The 90,000-square-foot, three-story facility at 5100 Prairie Parkway opened in January. Therapy imaging, urgent care, a laboratory and pharmacy are located on the first floor. Obstetrics/gynecology, pediatrics and multi-specialities are on the second floor, and family medicine is housed on the third floor.
The central three-story stairway is a focal point, and the perfect location for a large contemporary installation like Susan Chrysler White’s piece that extends upward to the third floor.
The Bird’s Fire-Fangled Feathers,” the piece by White, a painting professor at the University of Iowa in Iowa City, incorporates various shapes and transparent colors of Plexiglass in a contemporary shape that blossoms into a 3-dimension effect at its zenith.
On the first floor, patients will find colorful artwork by Dallas Guffey in Urgent Care. “Rhythm,” a wood sculpture by John Schwarzkoff, ties into the facility prairie theme and is displayed outside the imaging department, while Tom Stancliffe’s etched and burnished steel sculpture, “Portico,” hangs near the café.
In an intimate first-floor lounge with a fireplace, Thomas C. Jackson’s “Prairie Grass” sets a tranquil mood, while his “Hanging Out at the Fair” provides a colorful bit of fun in the second-floor pediatrics waiting area.
Chawne Paige’s abstract and layered black, white and gray series, Dennis Peterka’s serene “Near the High Plains” and Kara Schlabaugh’s “Harvest Rows” paintings are displayed on the second floor.

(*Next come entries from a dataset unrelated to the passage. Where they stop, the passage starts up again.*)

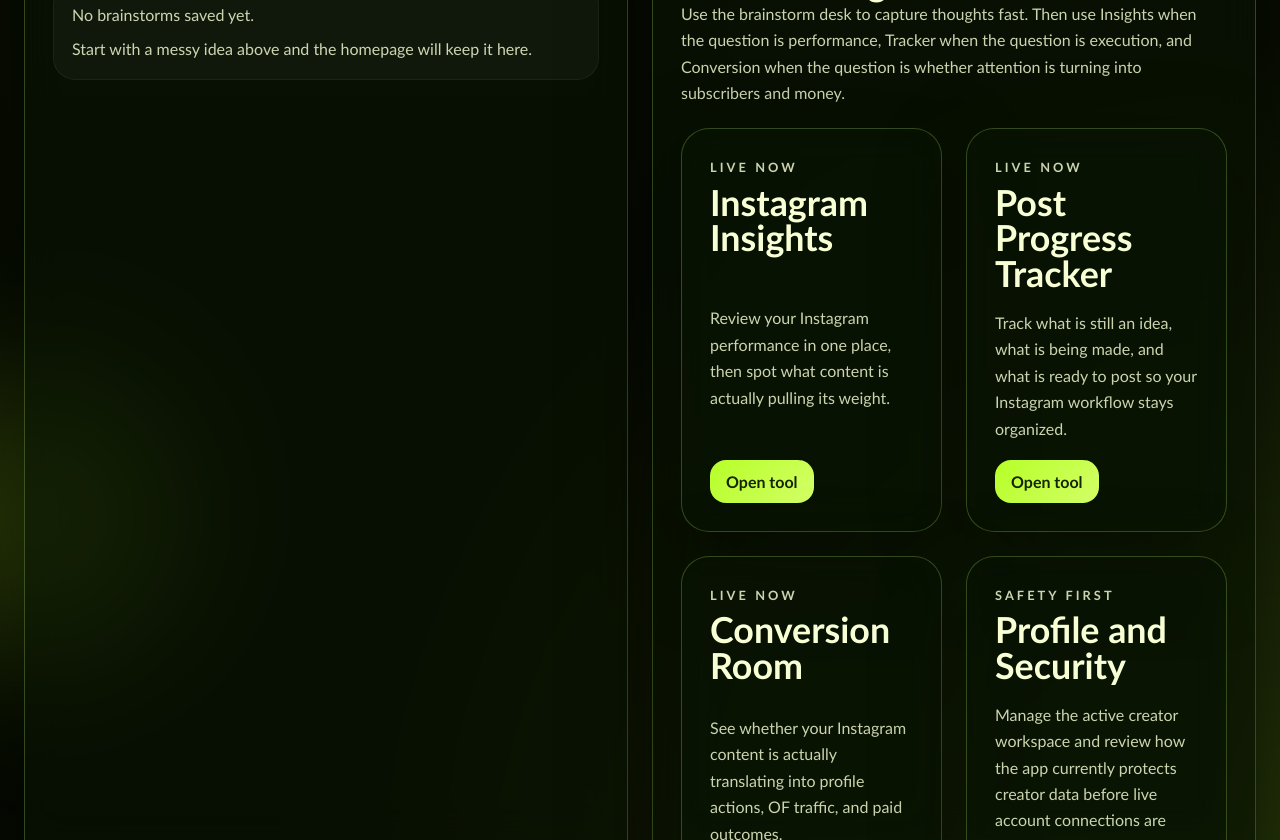
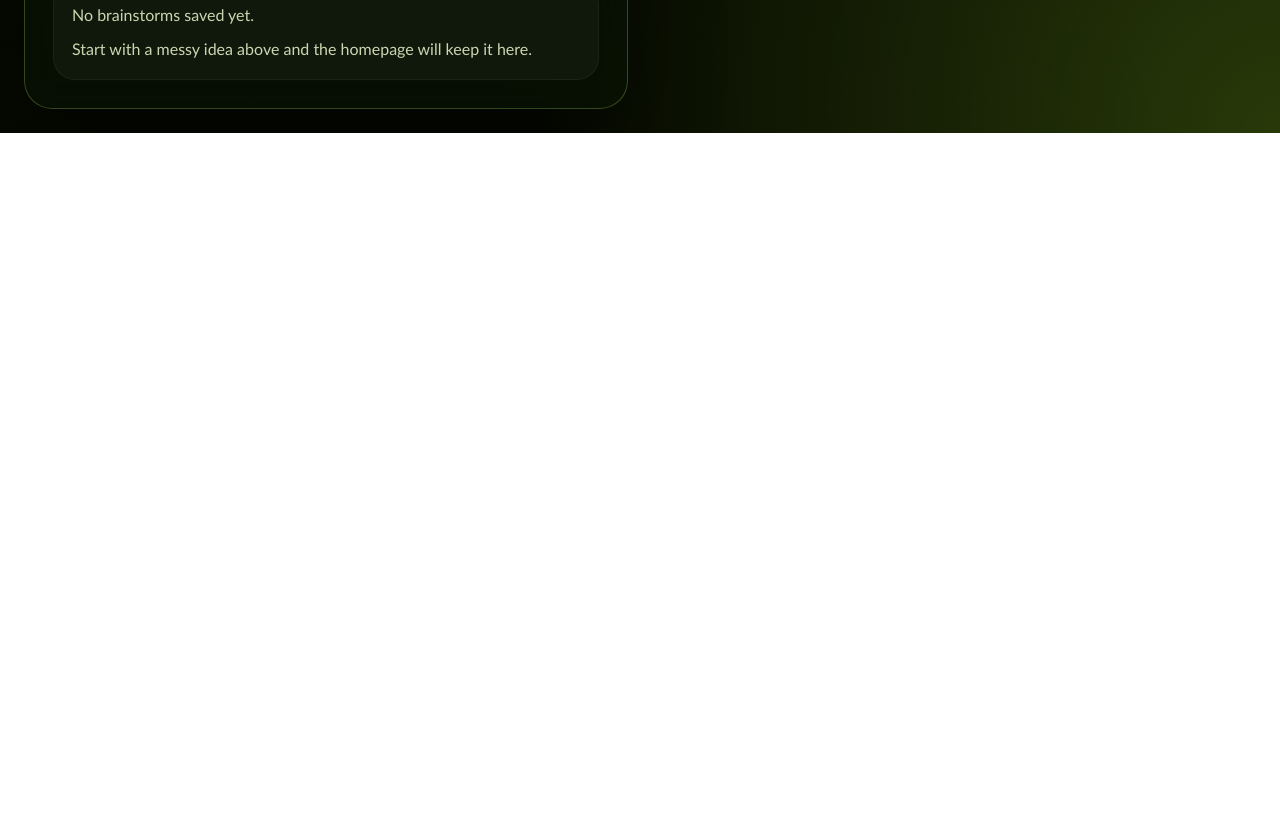
Before and after one commit to littlemadimade/maddiehq, a Next.js app: page / in a window 1280 px wide. Shown: the part 1960-2800 px from the top of the page. After the commit the page ends 2093 px from the top, so only its background shows below. Built offline with nearby package versions, Linux system fonts and the light colour scheme.

Commit message:
Simplify homepage to brainstorm focus

```diff
--- a/app/globals.css
+++ b/app/globals.css
@@ -320,11 +320,6 @@
   display: grid;
   grid-template-columns: repeat(4, minmax(0, 1fr));
   gap: 24px;
-}
-
-.home-grid--compact {
-  grid-template-columns: repeat(2, minmax(0, 1fr));
-  margin-top: 22px;
 }
 
 .home-card {
--- a/app/page.tsx
+++ b/app/page.tsx
@@ -1,7 +1,6 @@
 "use client";
 
 import { useEffect, useMemo, useState } from "react";
-import Link from "next/link";
 import {
   brainstormCategories,
   buildBrainstormSuggestions,
@@ -10,37 +9,6 @@
 } from "@/lib/brainstorm";
 
 const STORAGE_KEY = "maddiehq:brainstorms";
-
-const homeCards = [
-  {
-    title: "Instagram Insights",
-    description:
-      "Review your Instagram performance in one place, then spot what content is actually pulling its weight.",
-    href: "/insights",
-    status: "Live now"
-  },
-  {
-    title: "Post Progress Tracker",
-    description:
-      "Track what is still an idea, what is being made, and what is ready to post so your Instagram workflow stays organized.",
-    href: "/tracker",
-    status: "Live now"
-  },
-  {
-    title: "Conversion Room",
-    description:
-      "See whether your Instagram content is actually translating into profile actions, OF traffic, and paid outcomes.",
-    href: "/conversion",
-    status: "Live now"
-  },
-  {
-    title: "Profile and Security",
-    description:
-      "Manage the active creator workspace and review how the app currently protects creator data before live account connections are added.",
-    href: "/security",
-    status: "Safety first"
-  }
-];
 
 export default function HomePage() {
   const [draft, setDraft] = useState("");
@@ -106,12 +74,8 @@
         <div className="hero__note">
           <span className="hero__badge">Brainstorm mode</span>
           <p>
-            This homepage now acts like a quick capture notebook with lightweight
-            guidance, while still keeping your main rooms one tap away.
+            This homepage now acts like a quick capture notebook with lightweight guidance.
           </p>
-          <Link className="hero__cta" href="/tracker">
-            Open Tracker
-          </Link>
         </div>
       </section>
 
@@ -231,30 +195,6 @@
             )}
           </div>
         </article>
-
-        <article className="panel breakdown-card">
-          <p className="eyebrow">Launchpad</p>
-          <h2>When an idea gets sharper, move it into the right room.</h2>
-          <p>
-            Use the brainstorm desk to capture thoughts fast. Then use Insights when the
-            question is performance, Tracker when the question is execution, and Conversion
-            when the question is whether attention is turning into subscribers and money.
-          </p>
-          <section className="home-grid home-grid--compact">
-            {homeCards.map((card) => (
-              <article className="panel home-card" key={card.title}>
-                <div className="home-card__header">
-                  <p className="eyebrow">{card.status}</p>
-                  <h2>{card.title}</h2>
-                </div>
-                <p>{card.description}</p>
-                <Link className="home-card__link" href={card.href}>
-                  Open tool
-                </Link>
-              </article>
-            ))}
-          </section>
-        </article>
       </section>
     </main>
   );
```
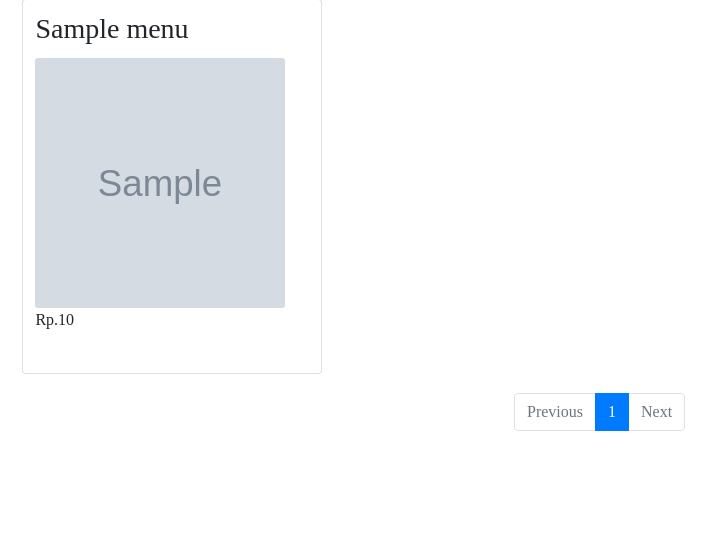
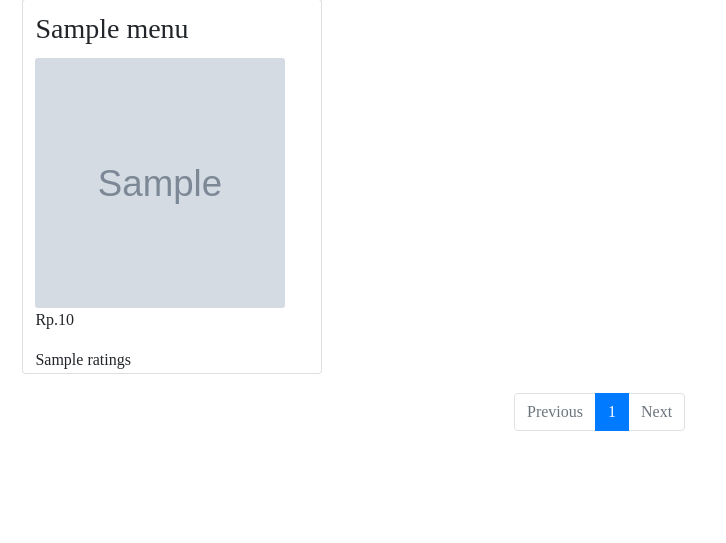
Before and after one commit to harizMunawar/django-training, a Django app: template home/templates/home/index.html in a window 1280 px wide. Shown: the part 63-606 px from the top of the page, without its empty margins (0-726 px from the left). Run offline with Django 3.2, Linux system fonts and the light colour scheme; the template is opened without the code that fills it: most values are stand-ins (such as "Sample title", 1, 10 or a date in 2020); grey boxes marked "Sample" are stand-in pictures; parts of the project's set-up code (start-up, migrations or seed data) failed here and were passed over; some libraries are stand-ins or nearby versions.

Commit message:
bismillah ada bintang

```diff
--- a/home/models.py
+++ b/home/models.py
@@ -5,6 +5,7 @@ class menu(models.Model):
     menu_name = models.CharField(max_length=50)
     price = models.IntegerField()
     image = models.ImageField(upload_to='uploads/%Y/%M/%D', default='img/ahiface.png')
+    ratings =  GenericRelation(Rating, related_query_name= 'object_list')
     slug = models.SlugField(blank=True, editable=False)
 
     def save(self):
--- a/home/templates/home/index.html
+++ b/home/templates/home/index.html
@@ -21,6 +21,7 @@
                             <h3 class="card-title">{{Menu.menu_name}}</h3>
                             <a href="{{Menu.slug}}"><img src={{Menu.image.url}} class="card-img" style="width:250px; height:250px;"></a>
                             <p class="card-text">Rp.{{Menu.price}}</p>
+                            <span class="feedback">{{Menu.ratings}}</span>
                         </div>
                     </div>
                 </div>
--- a/home/views.py
+++ b/home/views.py
@@ -39,11 +39,13 @@ def detail(request):
 
 def menumartabak(request, inputSlug):
     selectedMenu = menu.objects.get(slug = inputSlug)
+    queryset = menu.objects.get(slug = inputSlug).filter(ratings__isnull=False).order_by('ratings__average')
     context = {
         'selectedImage' : selectedMenu.image.url,
         'selectedMartabak' : selectedMenu.menu_name,
         'selectedPrice' : selectedMenu.price,
         'slug_name' : inputSlug,
+        "object_list": queryset,
     }
 
     return render(request, 'home/martabak.html', context)
```
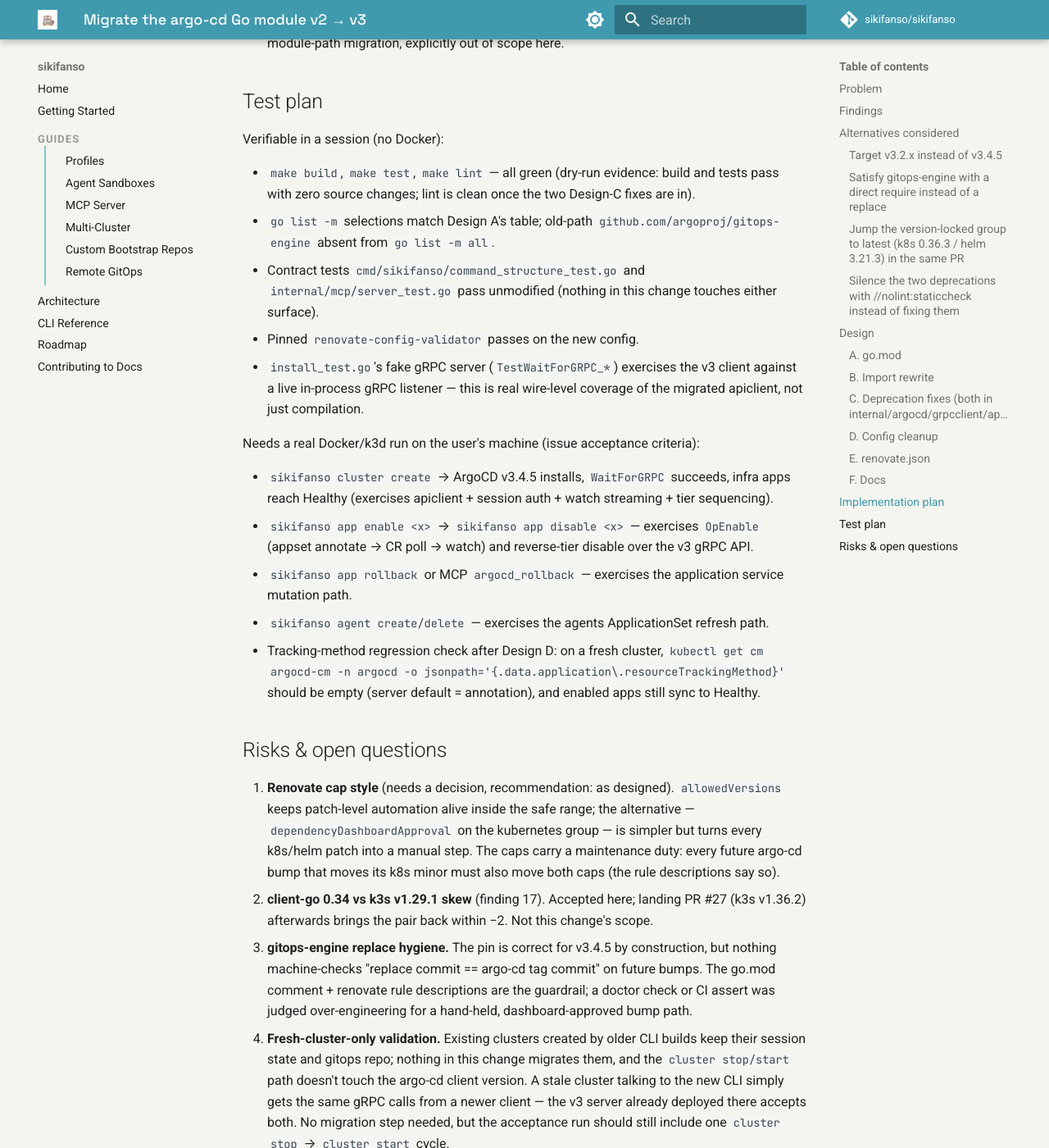
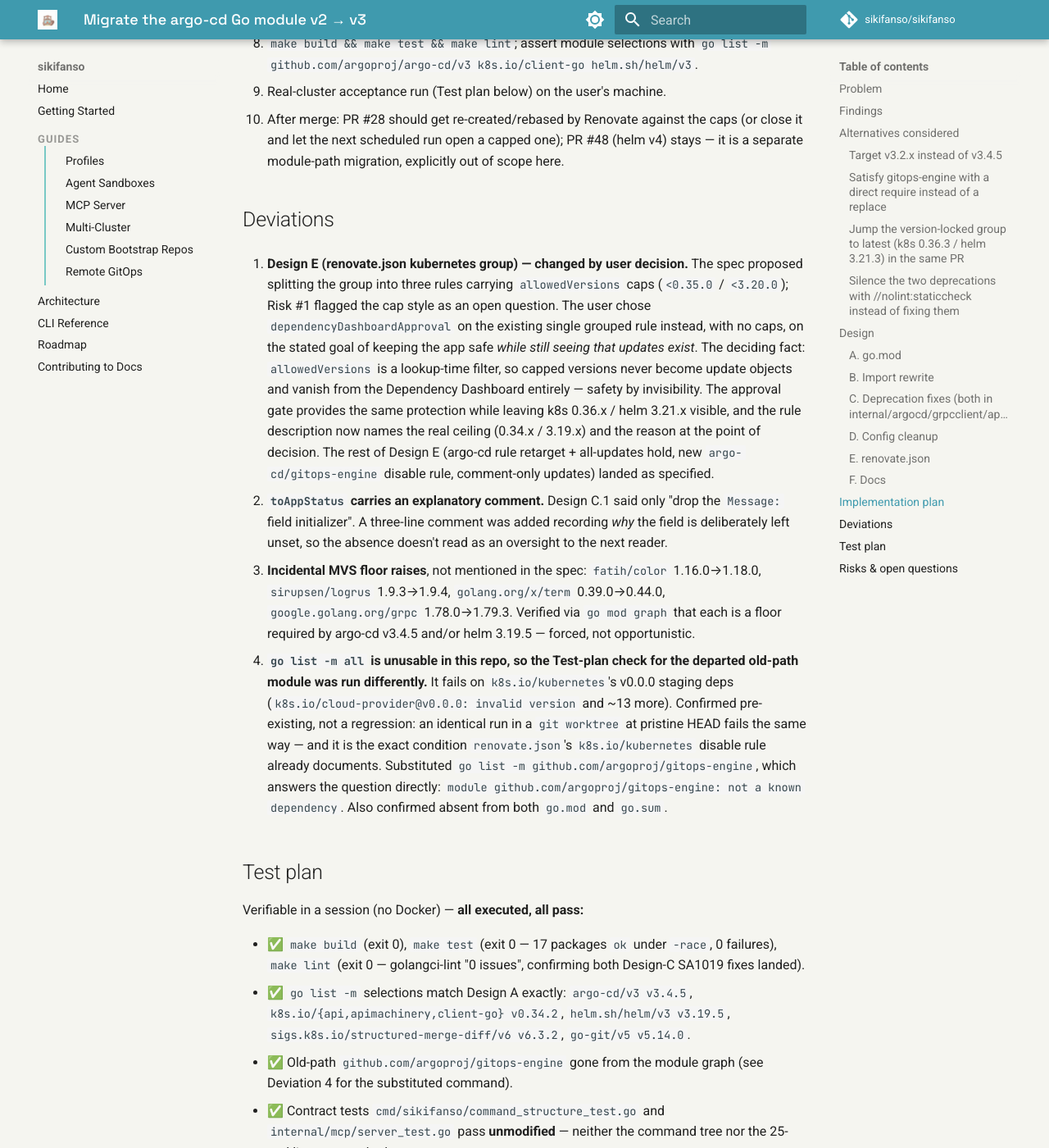
Before and after one commit to sikifanso/sikifanso, an MkDocs documentation site: the page built from docs/specs/2026-07-26-issue-52-argocd-v3-migration.md, in a window 1280 px wide and 1400 px high, scrolled down 7521 px. Shown: the whole window at 82% size. Built offline with MkDocs 1.6.1 and Material for MkDocs 9.7.7, drawn with Linux system fonts in a browser that asks for light colours; comment, search, counter and statistics services are not loaded; some of the changed text lies outside the part shown.

Commit message:
chore(renovate): retarget the argo-cd and kubernetes holds at v3
The kubernetes group is still version-locked, now to argo-cd v3.4: k8s 0.34.x
and its partner helm 3.19.x. Hold it behind dependencyDashboardApproval rather
than allowedVersions caps -- allowedVersions filters at lookup time, so capped
releases never become update objects and disappear from the dashboard
altogether. The approval gate protects the build just as well while leaving
newer releases visible. The rule description now names the real ceiling and why
it exists (0.35+ removes API packages argo-cd's k8s.io/kubernetes internals
still import; 0.36.3 + helm 3.21.3 was verified not to build).

Retarget the argo-cd rule at /v3 and widen it from majors-only to all updates:
the client must track the deployed chart, and every bump also has to repoint the
go.mod gitops-engine replace. Disable the replace target itself so it can never
move independently of the argo-cd require.

Comment-only elsewhere: the go-git hold survives but for a new reason (upstream
caps go-git at 5.14 pending go-git/go-git#1551, not the securejoin conflict,
which this migration dissolved); k3d's "module targets 1.25" becomes 1.26.0; the
argoproj pseudo-versions group drops the now-departed gitops-engine.

Also update the two stale CLAUDE.md lines (Go 1.25 -> 1.26, apiclient v2 -> v3)
and record the implementation outcome in the design spec.

Refs #52

```diff
--- a/docs/specs/2026-07-26-issue-52-argocd-v3-migration.md
+++ b/docs/specs/2026-07-26-issue-52-argocd-v3-migration.md
@@ -1,8 +1,10 @@
 # Migrate the argo-cd Go module v2 → v3
 
 **Date:** 2026-07-26
-**Status:** Draft
+**Status:** Implemented
 **Issue:** sikifanso/sikifanso#52
+**Branch:** `design/issue-52-argocd-v3`
+**Approved:** 2026-07-26, by the `/implement-design 52` invocation that carried out this work.
 
 ## Problem
 
@@ -234,6 +236,10 @@ and healthy today).
 
 ### E. renovate.json
 
+> **Superseded in part — see Deviation 1.** The kubernetes-group cap design below was
+> not implemented; the group is held with `dependencyDashboardApproval` and no
+> `allowedVersions`. The rest of this section landed as written.
+
 Replace the single kubernetes rule (`renovate.json:25-34`) with three rules sharing
 `"groupName": "kubernetes"` (one PR, per-package caps — `allowedVersions` is
 per-rule, and structured-merge-diff's v6.x would violate a shared `<0.35` cap):
@@ -321,23 +327,66 @@ time). Contract tests are unaffected: no command-tree or MCP-tool-list changes.
     close it and let the next scheduled run open a capped one); PR #48 (helm v4) stays —
     it is a separate module-path migration, explicitly out of scope here.
 
+## Deviations
+
+1. **Design E (renovate.json kubernetes group) — changed by user decision.** The spec
+   proposed splitting the group into three rules carrying `allowedVersions` caps
+   (`<0.35.0` / `<3.20.0`); Risk #1 flagged the cap style as an open question. The user
+   chose `dependencyDashboardApproval` on the existing single grouped rule instead, with
+   no caps, on the stated goal of keeping the app safe *while still seeing that updates
+   exist*. The deciding fact: `allowedVersions` is a lookup-time filter, so capped
+   versions never become update objects and vanish from the Dependency Dashboard
+   entirely — safety by invisibility. The approval gate provides the same protection
+   while leaving k8s 0.36.x / helm 3.21.x visible, and the rule description now names the
+   real ceiling (0.34.x / 3.19.x) and the reason at the point of decision.
+   The rest of Design E (argo-cd rule retarget + all-updates hold, new
+   `argo-cd/gitops-engine` disable rule, comment-only updates) landed as specified.
+
+2. **`toAppStatus` carries an explanatory comment.** Design C.1 said only "drop the
+   `Message:` field initializer". A three-line comment was added recording *why* the
+   field is deliberately left unset, so the absence doesn't read as an oversight to the
+   next reader.
+
+3. **Incidental MVS floor raises**, not mentioned in the spec: `fatih/color`
+   1.16.0→1.18.0, `sirupsen/logrus` 1.9.3→1.9.4, `golang.org/x/term` 0.39.0→0.44.0,
+   `google.golang.org/grpc` 1.78.0→1.79.3. Verified via `go mod graph` that each is a
+   floor required by argo-cd v3.4.5 and/or helm 3.19.5 — forced, not opportunistic.
+
+4. **`go list -m all` is unusable in this repo, so the Test-plan check for the departed
+   old-path module was run differently.** It fails on `k8s.io/kubernetes`'s v0.0.0
+   staging deps (`k8s.io/cloud-provider@v0.0.0: invalid version` and ~13 more). Confirmed
+   pre-existing, not a regression: an identical run in a `git worktree` at pristine HEAD
+   fails the same way — and it is the exact condition `renovate.json`'s `k8s.io/kubernetes`
+   disable rule already documents. Substituted
+   `go list -m github.com/argoproj/gitops-engine`, which answers the question directly:
+   `module github.com/argoproj/gitops-engine: not a known dependency`. Also confirmed
+   absent from both `go.mod` and `go.sum`.
+
 ## Test plan
 
-Verifiable in a session (no Docker):
+Verifiable in a session (no Docker) — **all executed, all pass:**
 
-- `make build`, `make test`, `make lint` — all green (dry-run evidence: build and tests
-  pass with zero source changes; lint is clean once the two Design-C fixes are in).
-- `go list -m` selections match Design A's table; old-path
-  `github.com/argoproj/gitops-engine` absent from `go list -m all`.
-- Contract tests `cmd/sikifanso/command_structure_test.go` and
-  `internal/mcp/server_test.go` pass unmodified (nothing in this change touches either
-  surface).
-- Pinned `renovate-config-validator` passes on the new config.
-- `install_test.go`'s fake gRPC server (`TestWaitForGRPC_*`) exercises the v3 client
-  against a live in-process gRPC listener — this is real wire-level coverage of the
-  migrated apiclient, not just compilation.
+- ✅ `make build` (exit 0), `make test` (exit 0 — 17 packages `ok` under `-race`,
+  0 failures), `make lint` (exit 0 — golangci-lint "0 issues", confirming both
+  Design-C SA1019 fixes landed).
+- ✅ `go list -m` selections match Design A exactly: `argo-cd/v3 v3.4.5`,
+  `k8s.io/{api,apimachinery,client-go} v0.34.2`, `helm.sh/helm/v3 v3.19.5`,
+  `sigs.k8s.io/structured-merge-diff/v6 v6.3.2`, `go-git/v5 v5.14.0`.
+- ✅ Old-path `github.com/argoproj/gitops-engine` gone from the module graph
+  (see Deviation 4 for the substituted command).
+- ✅ Contract tests `cmd/sikifanso/command_structure_test.go` and
+  `internal/mcp/server_test.go` pass **unmodified** — neither the command tree nor the
+  25-tool list was touched.
+- ✅ `npx --yes --package renovate@41.140.1 -c 'renovate-config-validator renovate.json'`
+  → "Config validated successfully".
+- ✅ `install_test.go`'s `TestWaitForGRPC_*` drives the migrated v3 apiclient against a
+  live in-process gRPC listener — real wire-level coverage, not just compilation.
+- ✅ Finding 3's landmine confirmed handled: `go get` resolved cleanly *with* the
+  replace in place, where the spec predicted a bare `go get` would fail outright.
 
-Needs a real Docker/k3d run on the user's machine (issue acceptance criteria):
+**Manual verification pending** — needs a real Docker/k3d run on the user's machine
+(issue acceptance criteria). None of the following were executed in the implementation
+session; none may be treated as verified:
 
 - `sikifanso cluster create` → ArgoCD v3.4.5 installs, `WaitForGRPC` succeeds, infra
   apps reach Healthy (exercises apiclient + session auth + watch streaming + tier
```
Also changed, not shown: CLAUDE.md (+2 -2 lines), renovate.json (+13 -11 lines).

Deborah Ziotsky’s paintings hang in the OB waiting room, as does Brian Frink’s “Globe #6.”
On the third floor, a printed wood piece by Midwest Pressed, “Puppies vs. Kittens,” charms patients waiting on the south side of family medicine, and a series of four abstract Crit Streed drawings is displayed in the north wing. Barbara Fedeler’s pencil and charcoal landscape studies, “Near Volga” and “Near Littleport” are displayed in the third-floor hallway.